“Somewhere in the vaults of the bank of Cox and Co., at Charing Cross, there is a travel-worn and battered tin dispatch-box with my name, John H. Watson, MD, Late Indian Army, painted upon the lid.”
– The Problem of Thor Bridge (THOR)
Watson’s Tin Box, a BSI scion that meets in Columbia, Maryland, shares a few select items from their tin evidence box for The Resident Patient, with us here at The Fourth Garrideb. These evidence boxes were originally created by the late Paul Churchill, BSI, one of the founders of Watson’s Tin Box and contains both genuine artifacts and genuine faux reproductions that he (and others) created. These items create a great deal of discussion at their monthly meetings and we hope it will do the same here. Enjoy!
Thanks to the 42nd Garrideb, Denny Dobry, for the scans in this post. Thanks also to Debbie Clark, the 58th Garrideb, the current keeper of the evidence boxes.
Watson’s Tin Box, a BSI scion in Columbia, MD, is one of the most active Sherlockian groups in the Middle Atlantic region, Generally meeting on the last Monday of each month, the meetings feature canonical toasts, good conversations and dining, as well as a discussion of the month’s featured story and an educational presentation. For more information about Watson’s Tin Box, please visit their website HERE.
“‘Data! Data! Data!‘ he cried impatiently. ‘I can’t make bricks without clay.’” – The Adventures of The Copper Beeches (COPP) This column is composed of material (Data!) developed for a short course called Appreciating Sherlock Holmes that I teach twice a year in the Community Education Life Enrichment Program for a local community college. It is composed… Continue Reading
Seventeen thoughts for further ponderance of the case at hand – The Resident Patient (RESI) WATSON BECOMES A BIT JADED “For in those cases in which Holmes has performed some tour de force of analytical reasoning, and has demonstrated the value of his peculiar methods of investigation, the facts themselves have often been so slight… Continue Reading

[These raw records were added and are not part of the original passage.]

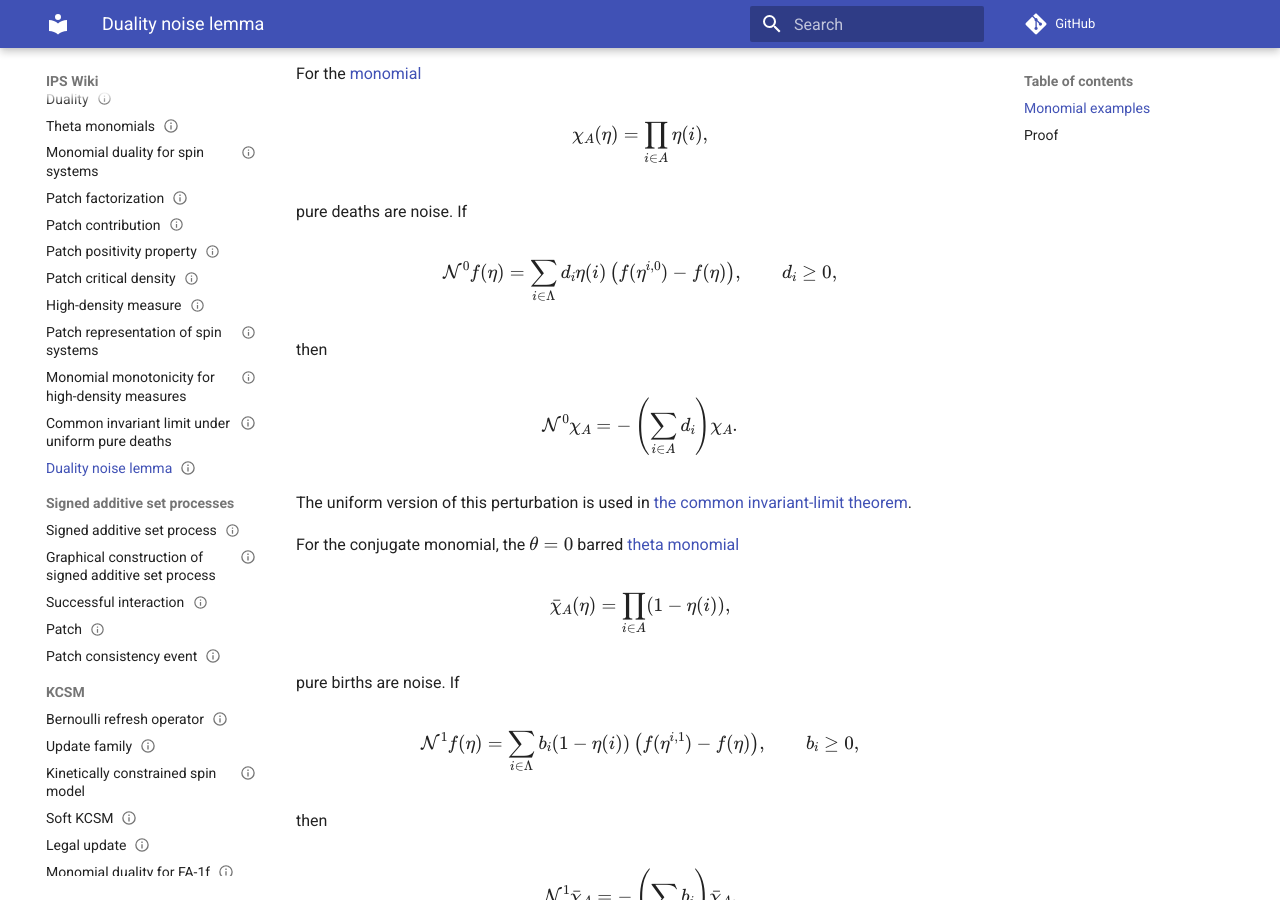
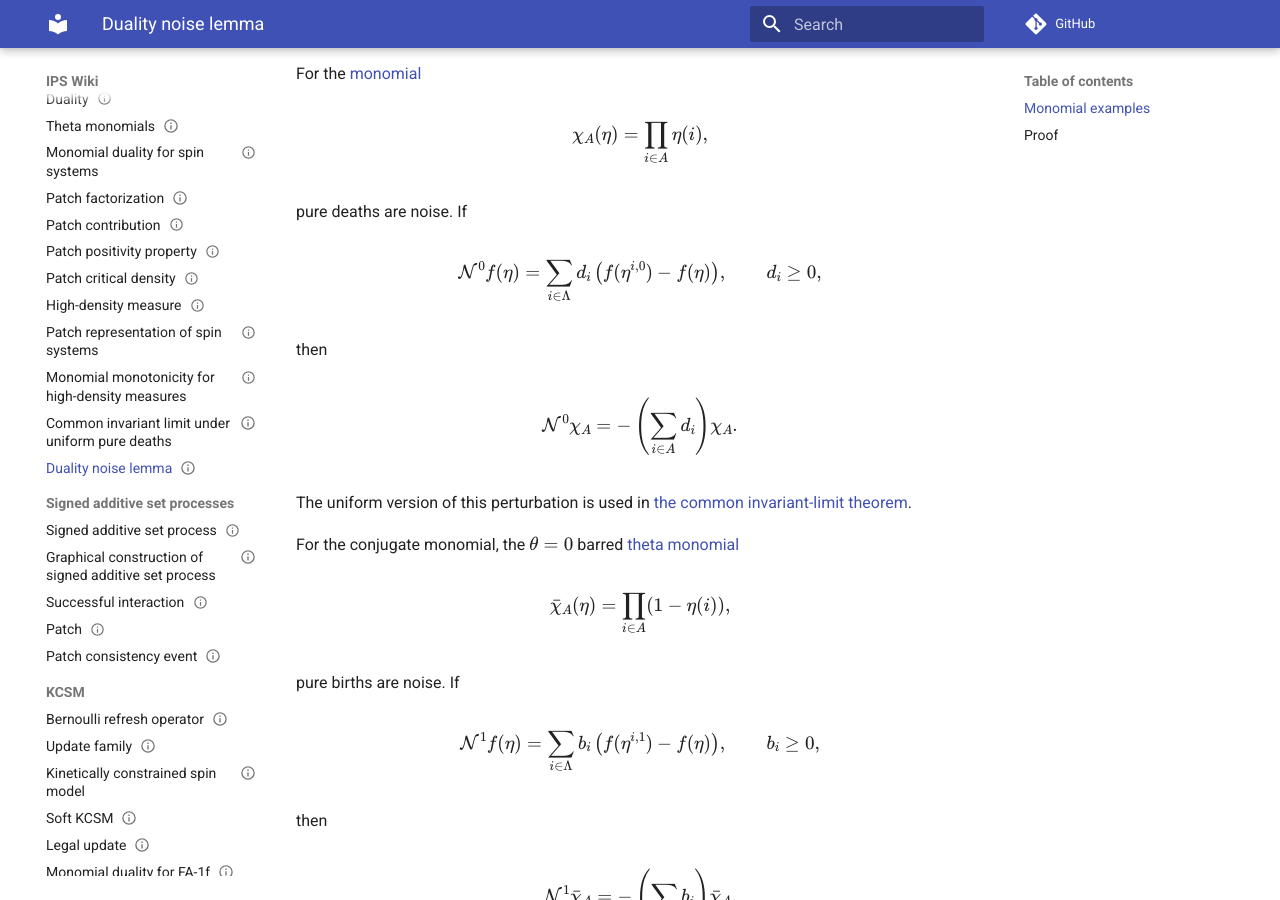
Before and after one commit to maciejgluchowski86-beep/ips-wiki, an MkDocs documentation site: the page built from docs/entries/duality-noise-lemma.md, in a window 1280 px wide and 900 px high, scrolled down 728 px. Built offline with MkDocs 1.6.1 and Material for MkDocs 9.7.7, drawn with Linux system fonts in a browser that asks for light colours; comment, search, counter and statistics services are not loaded.

Commit message:
Update duality-noise-lemma.md

```diff
--- a/docs/entries/duality-noise-lemma.md
+++ b/docs/entries/duality-noise-lemma.md
@@ -46,7 +46,7 @@ pure deaths are noise. If
 $$
 \mathcal N^0 f(\eta)
 =
-\sum_{i\in\Lambda}d_i\eta(i)\left(f(\eta^{i,0})-f(\eta)\right),
+\sum_{i\in\Lambda}d_i\left(f(\eta^{i,0})-f(\eta)\right),
 \qquad d_i\ge0,
 $$
 
@@ -69,7 +69,7 @@ pure births are noise. If
 $$
 \mathcal N^1 f(\eta)
 =
-\sum_{i\in\Lambda}b_i(1-\eta(i))\left(f(\eta^{i,1})-f(\eta)\right),
+\sum_{i\in\Lambda}b_i\left(f(\eta^{i,1})-f(\eta)\right),
 \qquad b_i\ge0,
 $$
 
```
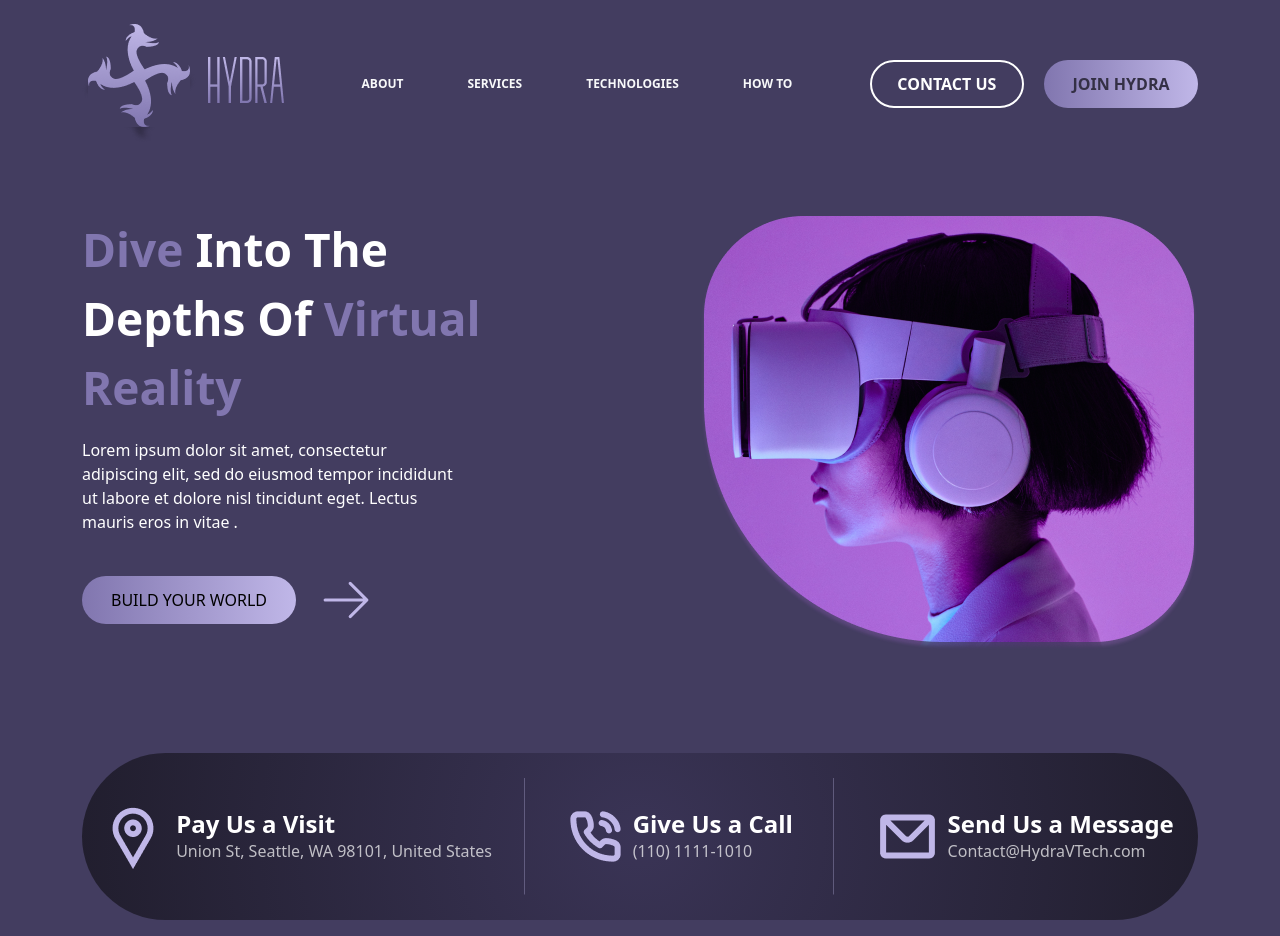
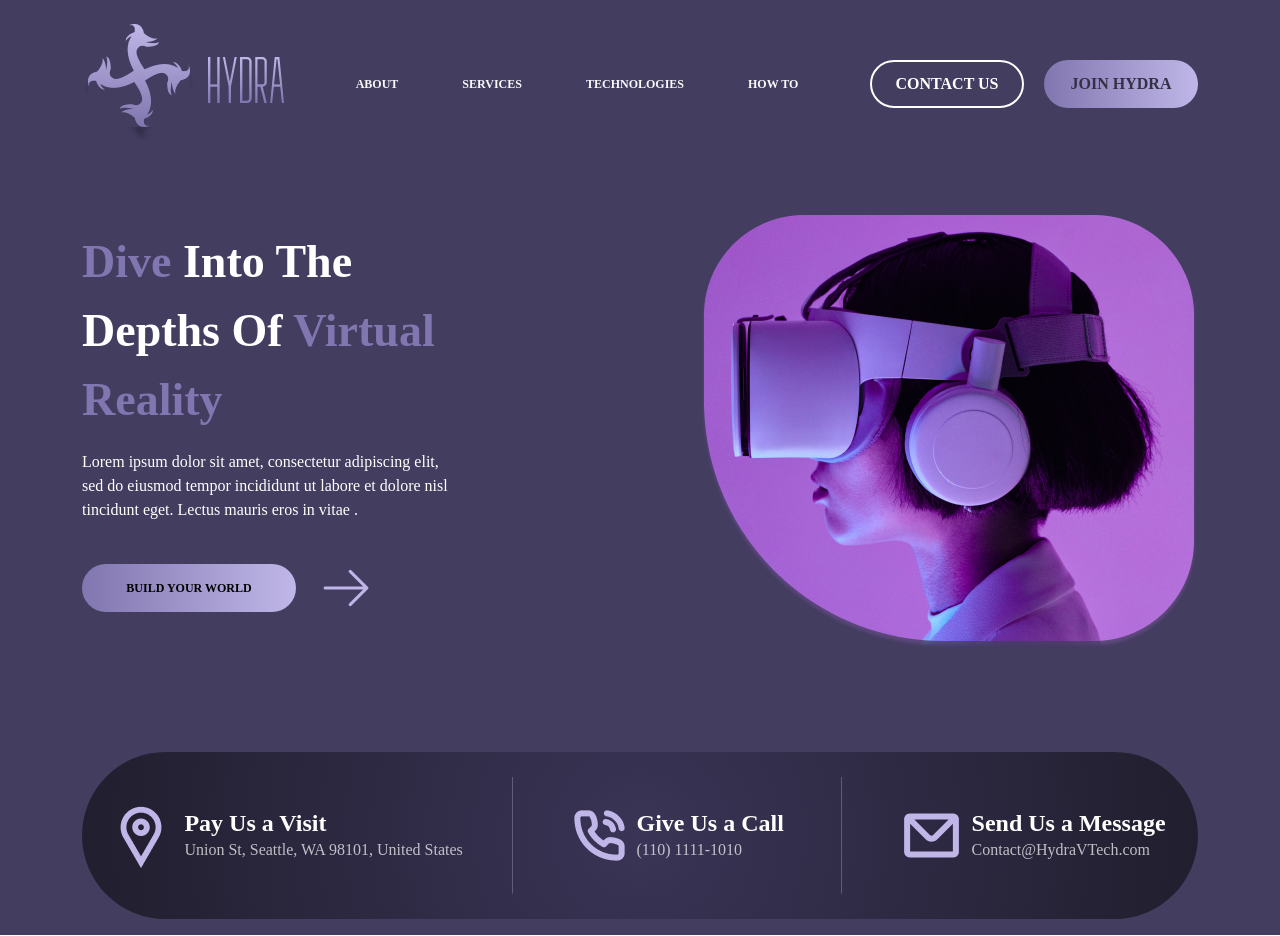
Before and after one commit to aaahmaddev/HeaderHero, a plain HTML site: page index.html in a window 1280 px wide. Drawn offline with nearby package versions, Linux system fonts and the light colour scheme.

Commit message:
shrift changed

```diff
--- a/ahmad.css
+++ b/ahmad.css
@@ -3,6 +3,7 @@
     margin: 0;
     box-sizing: border-box;
     user-select: none;
+    font-family: Monserrat;
 }
 
 .main {
@@ -29,6 +30,7 @@
     border-radius: 40px;
     color: #fff;
     font-weight: 700;
+
 }
 
 .header-button2 {
@@ -44,7 +46,6 @@
 
 .hero-top-left-title {
     font-size: 46px;
-    font-weight: 700;
     color: #fff;
 }
 
@@ -54,8 +55,8 @@ color: #8176AF;
 
 .hero-top-left-text {
     color: #fff;
-    font-weight: 400;
     font-size: 16px;
+    letter-spacing: 0%;
 }
 
 .hero-button1 {
@@ -65,6 +66,7 @@ color: #8176AF;
     background: linear-gradient(90deg, rgba(129, 118, 175, 1) 0%, rgba(192, 183, 232, 1) 100%);
     border-radius: 40px;
     border: none;
+   font-size: 12px;
 }
 
 .hero-arrow {
--- a/index.html
+++ b/index.html
@@ -80,11 +80,11 @@
 
 
                         <div class="hero-top-left col-lg-6 col-12 text-center text-lg-start mt-5 mt-lg-0">
-                            <p class="hero-top-left-title col-12 col-lg-9">
+                            <p class="hero-top-left-title col-12 col-lg-8 fw-bold">
                                 <span class="hero-title-span">Dive</span> Into The Depths
                                 Of <span class="hero-title-span">Virtual Reality</span>
                             </p>
-                            <p class="hero-top-left-text col-8 d-lg-block d-none">
+                            <p class="hero-top-left-text col-8 d-lg-block d-none fw-medium">
                                 Lorem ipsum dolor sit amet, consectetur adipiscing elit,
                                 sed do eiusmod tempor incididunt ut labore et dolore
                                 nisl tincidunt eget. Lectus mauris eros in vitae .
@@ -92,7 +92,7 @@
 
                             <div
                                 class="hero-buttons-box d-flex align-items-center justify-content-lg-start justify-content-center">
-                                <button class="hero-button1">
+                                <button class="hero-button1 fw-bold">
                                     BUILD YOUR WORLD
                                 </button>
 
```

Many people collect checks connected with specific bank ‘family trees’, others from banks connected with a certain town or city. Many collectors also collect cheques signed by famous people, but perhaps more challenging is collecting cheques associated with fictional characters. One of the best known fictional characters in the world, and one of my favorites,… Continue Reading
If anyone has experienced the thrill of a summer in Houston, Texas, you know indoor reading is one of few options left for survival. During the summer of my 14th year, as other young men were discovering their first love — fishing, or a summer job, I discovered the stories of the Canon. As I… Continue Reading
“There’s money in this case …” – A Scandal In Bohemia (SCAN) In The Adventure of the Beryl Coronet, son Arthur asks father, Alexander Holder, for 100 pounds. The father “… was very angry, for this was the third demand during the month. ‘You shall not have a farthing from me’, (he) cried, on which… Continue Reading
Editor’s Note: This article by noted Holmesian, Jay Finley Christ, is reprinted from The Numismatist, Vol. 64, No. 10 (October 1951), pp. 1103-05. I would claim that this was the first paper published with Sherlock Holmes – numismatic connections. Glittering Gold Guineas by Jay Finley Christ There is at least a spark of numismatic interest in two… Continue Reading